Input data:

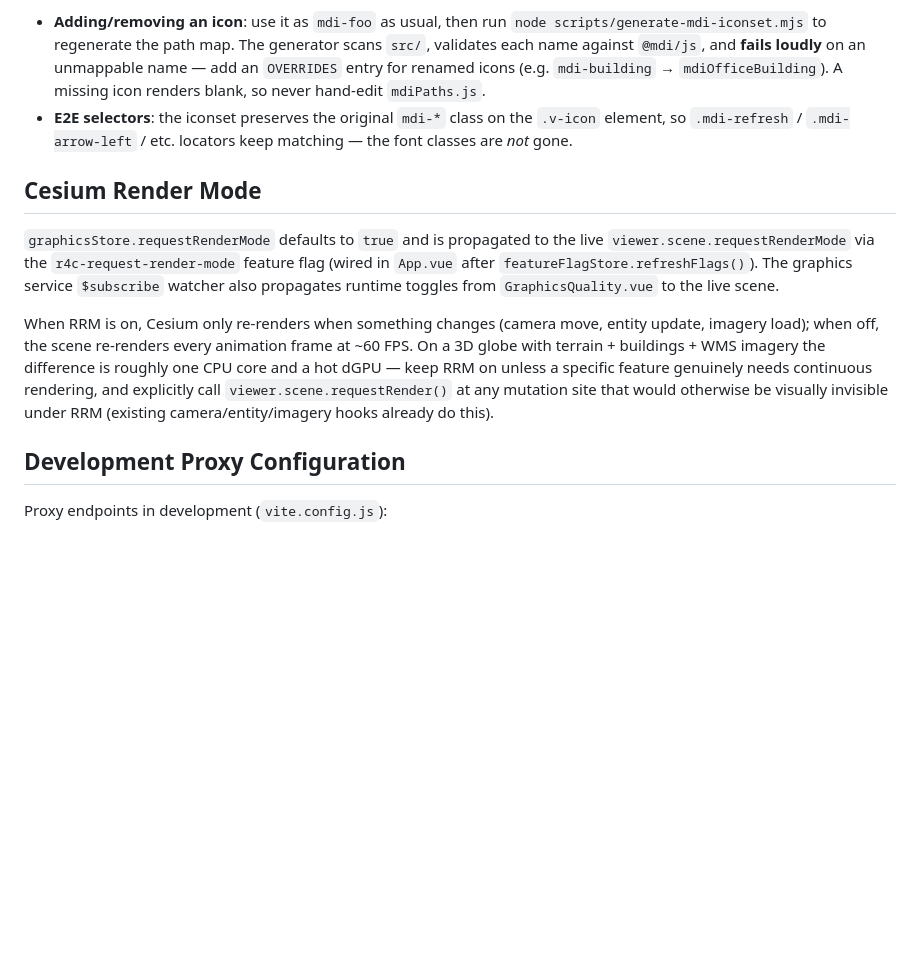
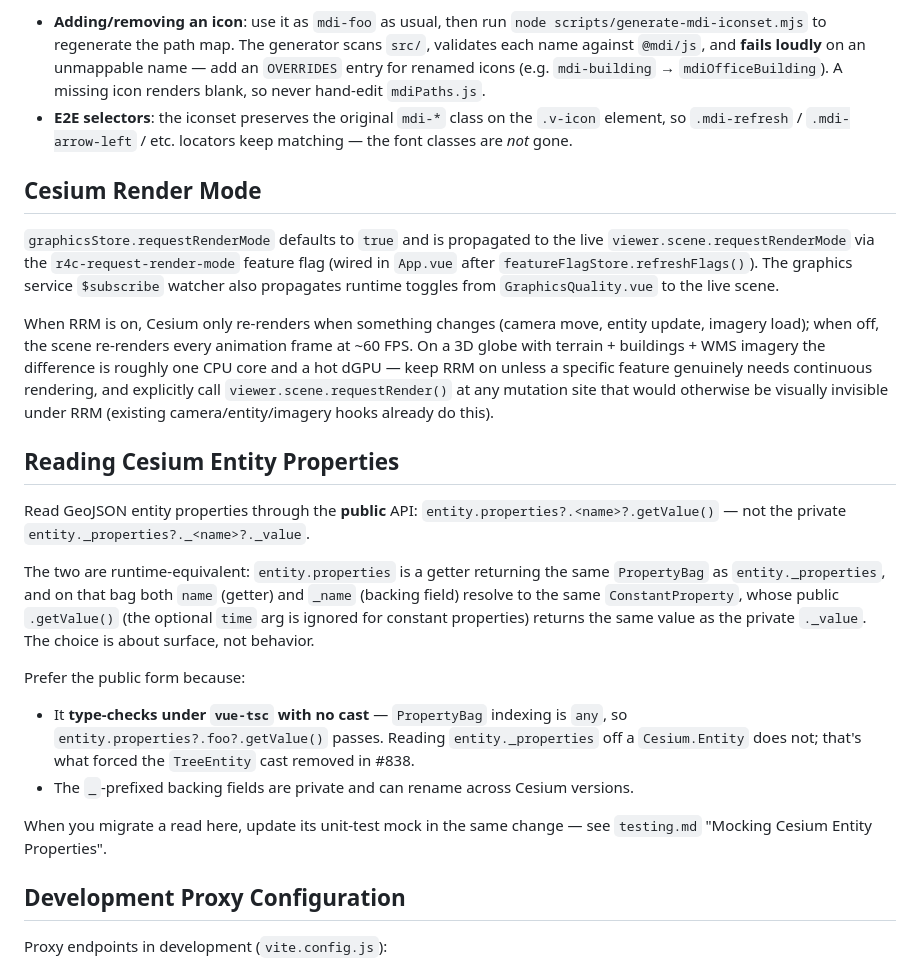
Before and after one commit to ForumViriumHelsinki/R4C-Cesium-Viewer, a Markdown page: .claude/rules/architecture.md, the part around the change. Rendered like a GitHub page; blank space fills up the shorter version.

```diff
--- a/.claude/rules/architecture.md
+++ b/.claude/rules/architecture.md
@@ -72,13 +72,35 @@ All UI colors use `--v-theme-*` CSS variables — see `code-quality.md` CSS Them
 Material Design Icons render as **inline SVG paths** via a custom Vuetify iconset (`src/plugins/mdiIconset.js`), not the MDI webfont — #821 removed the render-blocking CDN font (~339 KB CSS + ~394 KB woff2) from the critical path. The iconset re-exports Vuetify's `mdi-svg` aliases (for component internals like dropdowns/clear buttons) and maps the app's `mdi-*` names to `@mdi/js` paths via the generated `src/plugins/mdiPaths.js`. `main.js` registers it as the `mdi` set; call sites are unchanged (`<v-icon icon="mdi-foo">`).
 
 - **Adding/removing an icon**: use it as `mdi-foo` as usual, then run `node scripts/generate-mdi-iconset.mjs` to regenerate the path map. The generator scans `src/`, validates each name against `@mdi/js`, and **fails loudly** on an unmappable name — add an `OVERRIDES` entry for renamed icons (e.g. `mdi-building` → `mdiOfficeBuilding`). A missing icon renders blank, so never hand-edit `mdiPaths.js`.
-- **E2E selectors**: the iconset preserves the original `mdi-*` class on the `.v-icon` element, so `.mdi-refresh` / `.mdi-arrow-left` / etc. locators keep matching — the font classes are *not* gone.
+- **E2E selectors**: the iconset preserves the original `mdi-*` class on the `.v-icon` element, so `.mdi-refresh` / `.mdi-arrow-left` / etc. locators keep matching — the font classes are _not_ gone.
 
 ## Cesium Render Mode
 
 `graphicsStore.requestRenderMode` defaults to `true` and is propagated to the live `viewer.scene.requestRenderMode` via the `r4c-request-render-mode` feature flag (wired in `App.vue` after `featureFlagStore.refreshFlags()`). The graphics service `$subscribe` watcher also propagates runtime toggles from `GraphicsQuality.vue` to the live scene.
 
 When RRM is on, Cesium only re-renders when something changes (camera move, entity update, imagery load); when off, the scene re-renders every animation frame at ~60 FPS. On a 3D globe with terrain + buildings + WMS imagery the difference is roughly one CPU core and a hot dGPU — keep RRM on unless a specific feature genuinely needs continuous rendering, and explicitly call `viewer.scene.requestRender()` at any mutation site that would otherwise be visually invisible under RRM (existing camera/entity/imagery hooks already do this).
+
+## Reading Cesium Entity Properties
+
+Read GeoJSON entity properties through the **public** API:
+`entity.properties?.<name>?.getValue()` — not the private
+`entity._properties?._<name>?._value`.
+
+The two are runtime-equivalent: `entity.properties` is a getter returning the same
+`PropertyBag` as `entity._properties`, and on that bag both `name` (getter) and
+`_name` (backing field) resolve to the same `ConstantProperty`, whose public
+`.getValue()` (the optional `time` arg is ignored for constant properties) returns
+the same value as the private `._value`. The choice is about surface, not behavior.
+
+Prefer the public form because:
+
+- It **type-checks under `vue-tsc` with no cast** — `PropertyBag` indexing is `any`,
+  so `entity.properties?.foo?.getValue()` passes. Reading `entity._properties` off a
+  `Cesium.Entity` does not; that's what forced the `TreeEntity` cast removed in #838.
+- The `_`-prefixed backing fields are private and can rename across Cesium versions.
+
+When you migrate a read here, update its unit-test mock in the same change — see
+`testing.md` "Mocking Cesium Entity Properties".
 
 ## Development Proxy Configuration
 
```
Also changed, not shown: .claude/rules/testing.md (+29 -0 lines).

Problem details: Without the images, write out each line of the data verbatim.

Output for this exercise:
Before and after one commit to ForumViriumHelsinki/R4C-Cesium-Viewer, a Markdown page: .claude/rules/architecture.md, the part around the change. Rendered like a GitHub page; blank space fills up the shorter version.

```diff
--- a/.claude/rules/architecture.md
+++ b/.claude/rules/architecture.md
@@ -72,13 +72,35 @@ All UI colors use `--v-theme-*` CSS variables — see `code-quality.md` CSS Them
 Material Design Icons render as **inline SVG paths** via a custom Vuetify iconset (`src/plugins/mdiIconset.js`), not the MDI webfont — #821 removed the render-blocking CDN font (~339 KB CSS + ~394 KB woff2) from the critical path. The iconset re-exports Vuetify's `mdi-svg` aliases (for component internals like dropdowns/clear buttons) and maps the app's `mdi-*` names to `@mdi/js` paths via the generated `src/plugins/mdiPaths.js`. `main.js` registers it as the `mdi` set; call sites are unchanged (`<v-icon icon="mdi-foo">`).
 
 - **Adding/removing an icon**: use it as `mdi-foo` as usual, then run `node scripts/generate-mdi-iconset.mjs` to regenerate the path map. The generator scans `src/`, validates each name against `@mdi/js`, and **fails loudly** on an unmappable name — add an `OVERRIDES` entry for renamed icons (e.g. `mdi-building` → `mdiOfficeBuilding`). A missing icon renders blank, so never hand-edit `mdiPaths.js`.
-- **E2E selectors**: the iconset preserves the original `mdi-*` class on the `.v-icon` element, so `.mdi-refresh` / `.mdi-arrow-left` / etc. locators keep matching — the font classes are *not* gone.
+- **E2E selectors**: the iconset preserves the original `mdi-*` class on the `.v-icon` element, so `.mdi-refresh` / `.mdi-arrow-left` / etc. locators keep matching — the font classes are _not_ gone.
 
 ## Cesium Render Mode
 
 `graphicsStore.requestRenderMode` defaults to `true` and is propagated to the live `viewer.scene.requestRenderMode` via the `r4c-request-render-mode` feature flag (wired in `App.vue` after `featureFlagStore.refreshFlags()`). The graphics service `$subscribe` watcher also propagates runtime toggles from `GraphicsQuality.vue` to the live scene.
 
 When RRM is on, Cesium only re-renders when something changes (camera move, entity update, imagery load); when off, the scene re-renders every animation frame at ~60 FPS. On a 3D globe with terrain + buildings + WMS imagery the difference is roughly one CPU core and a hot dGPU — keep RRM on unless a specific feature genuinely needs continuous rendering, and explicitly call `viewer.scene.requestRender()` at any mutation site that would otherwise be visually invisible under RRM (existing camera/entity/imagery hooks already do this).
+
+## Reading Cesium Entity Properties
+
+Read GeoJSON entity properties through the **public** API:
+`entity.properties?.<name>?.getValue()` — not the private
+`entity._properties?._<name>?._value`.
+
+The two are runtime-equivalent: `entity.properties` is a getter returning the same
+`PropertyBag` as `entity._properties`, and on that bag both `name` (getter) and
+`_name` (backing field) resolve to the same `ConstantProperty`, whose public
+`.getValue()` (the optional `time` arg is ignored for constant properties) returns
+the same value as the private `._value`. The choice is about surface, not behavior.
+
+Prefer the public form because:
+
+- It **type-checks under `vue-tsc` with no cast** — `PropertyBag` indexing is `any`,
+  so `entity.properties?.foo?.getValue()` passes. Reading `entity._properties` off a
+  `Cesium.Entity` does not; that's what forced the `TreeEntity` cast removed in #838.
+- The `_`-prefixed backing fields are private and can rename across Cesium versions.
+
+When you migrate a read here, update its unit-test mock in the same change — see
+`testing.md` "Mocking Cesium Entity Properties".
 
 ## Development Proxy Configuration
 
```
Also changed, not shown: .claude/rules/testing.md (+29 -0 lines).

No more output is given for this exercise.